[Before-and-after page screenshots]

☆ ☆ ☆ ☆ ☆

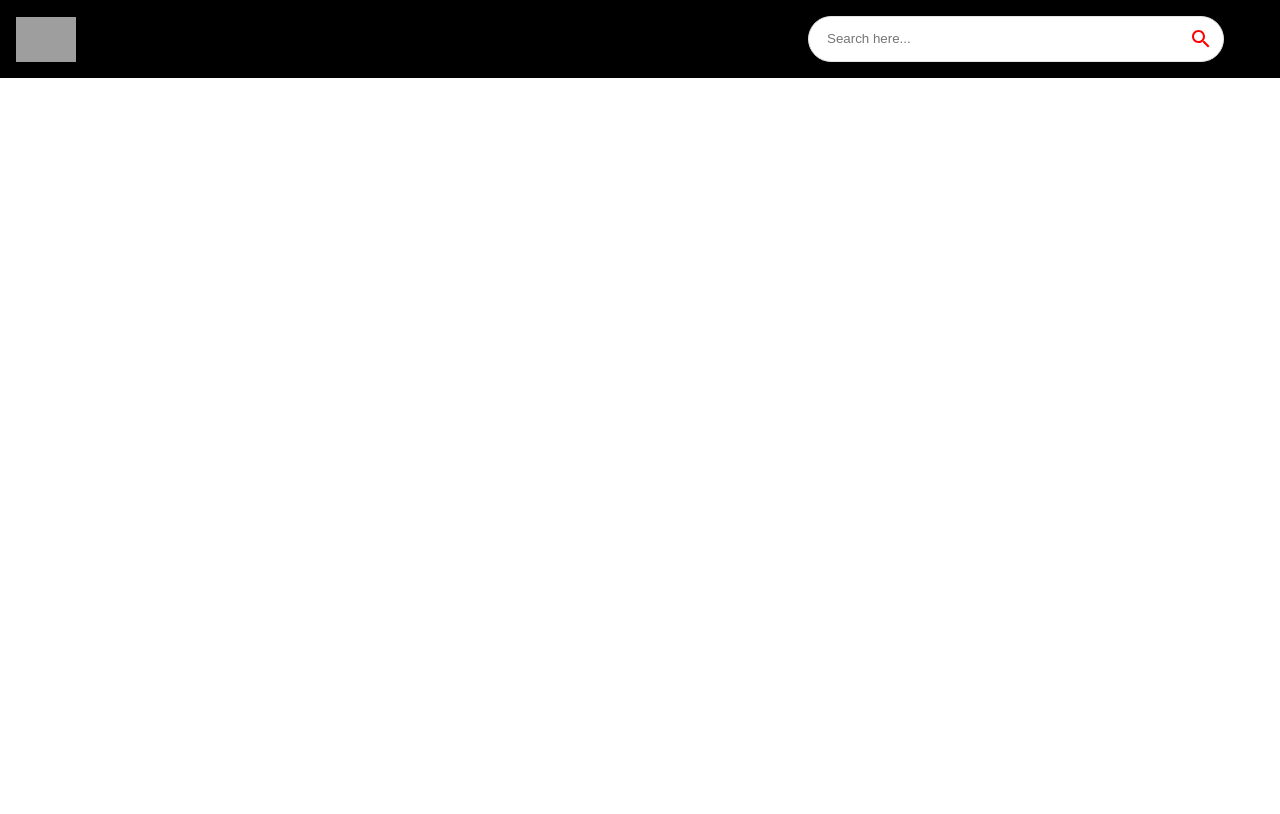
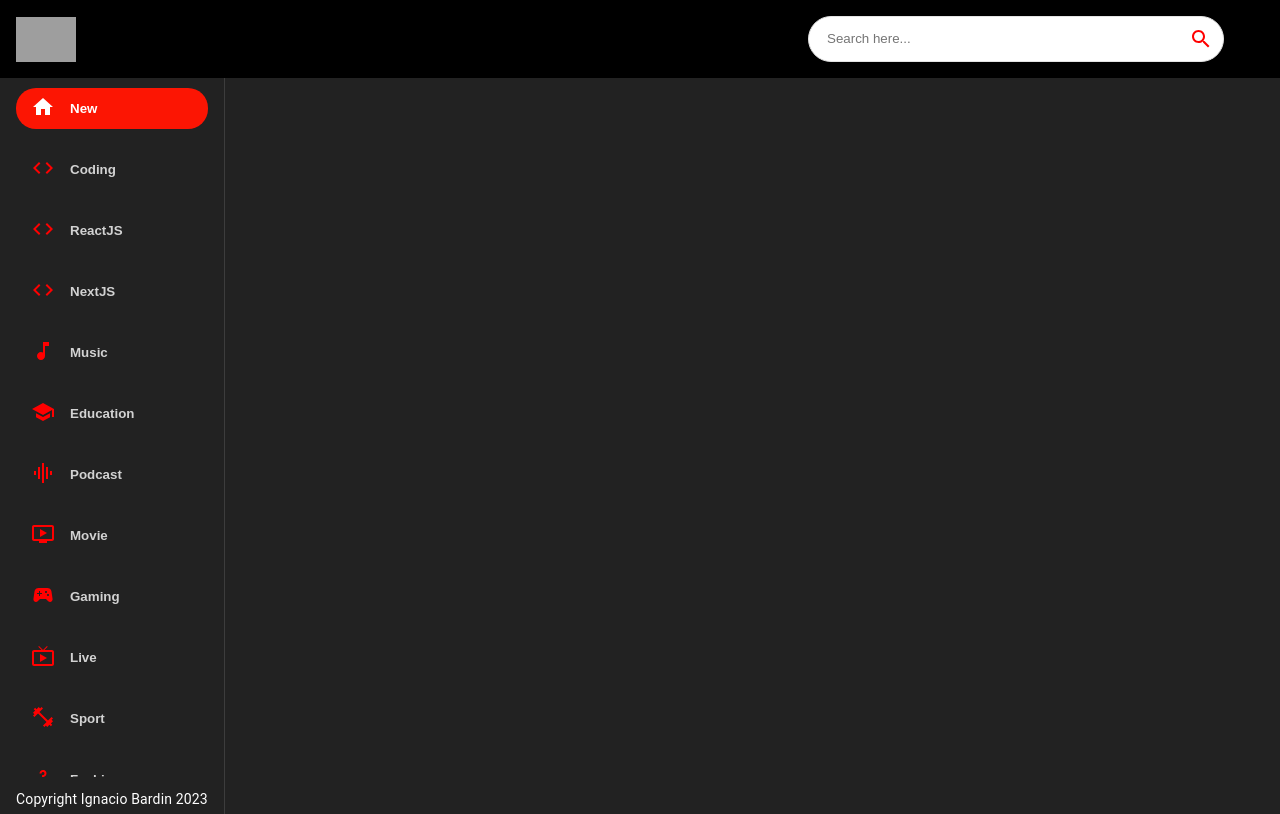
Before and after one commit to ilbardin/UTube-Video-Player, a React (Create React App) app: page / in a window 1280 px wide. Built offline with nearby package versions, Linux system fonts and the light colour scheme; grey boxes are pictures that could not be loaded.

Commit message:
Added components. - Created a custom copyright component. - Implemented Feed feature. - Added Sidebar component. - Modified constants.js.

```diff
--- /dev/null
+++ b/src/components/CustomCopyright.tsx
@@ -0,0 +1,15 @@
+import React from 'react';
+import {Typography} from "@mui/material";
+
+interface Props {
+    currentYear: number;
+    author: string;
+}
+
+const CustomCopyright = ({author, currentYear}: Props): JSX.Element => (
+    <Typography className="copyright" variant="body2" sx={{mt: 1.5, color: "#FFF"}}>
+        Copyright {author} {currentYear}
+    </Typography>
+);
+
+export default CustomCopyright;
--- a/src/components/Feed.tsx
+++ b/src/components/Feed.tsx
@@ -1,11 +1,19 @@
 import React from 'react';
+import {useState, useEffect} from "react";
+import {Box, Stack, Typography} from "@mui/material";
+import CustomCopyright from "./CustomCopyright";
+import Sidebar from "./Sidebar";
 
-const Feed = () => {
-    return (
-        <div>
+const year = new Date().getFullYear();
+const Feed = () => (
 
-        </div>
-    );
-};
+    <Stack sx={{flexDirection: {sx: "column", md: "row"}}}>
+        <Box sx={{height: {sx: "auto", md: "92vh"}, borderRight: "1px solid #3D3D3D", px: {sx: 0, md: 2}}}>
+            <Sidebar/>
+            <CustomCopyright author={"Ignacio Bardin"} currentYear={year}/>
+        </Box>
+    </Stack>
+
+);
 
 export default Feed;
--- /dev/null
+++ b/src/components/Sidebar.tsx
@@ -0,0 +1,31 @@
+import React from "react";
+import {Stack} from "@mui/material";
+import {categories} from "../utils/constants";
+
+const selectedCategory = "New";
+
+const Sidebar = () => (
+    <Stack
+        direction="row"
+        sx={{overflowY: "auto", height: {sx: "auto", md: "95%"}, flexDirection: {md: "column"}}}
+    >
+        {categories.map((category) => (
+            <button
+                className="category-btn"
+                style={{
+                    background: category.name === selectedCategory ? "#FC1503" : 0,
+                    color: "white"
+                }}
+                key={category.name}
+            >
+                <span style={{
+                    color: category.name === selectedCategory ? "white" : "red",
+                    marginRight: "15px"
+                }}>{category.icon}</span>
+                <span style={{opacity: category.name === selectedCategory ? "1" : "0.8"}}>{category.name}</span>
+            </button>
+        ))}
+    </Stack>
+);
+
+export default Sidebar;
--- a/src/utils/constants.js
+++ b/src/utils/constants.js
@@ -16,7 +16,6 @@
 
 export const categories = [
     {name: 'New', icon: <HomeIcon/>,},
-    {name: 'JS Mastery', icon: <CodeIcon/>,},
     {name: 'Coding', icon: <CodeIcon/>,},
     {name: 'ReactJS', icon: <CodeIcon/>,},
     {name: 'NextJS', icon: <CodeIcon/>,},
```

☆ ☆ ☆ ☆ ☆

Lines that include the word "import" are to be extracted from the data above.

+import React from 'react';
+import {Typography} from "@mui/material";
 import React from 'react';
+import {useState, useEffect} from "react";
+import {Box, Stack, Typography} from "@mui/material";
+import CustomCopyright from "./CustomCopyright";
+import Sidebar from "./Sidebar";
+import React from "react";
+import {Stack} from "@mui/material";
+import {categories} from "../utils/constants";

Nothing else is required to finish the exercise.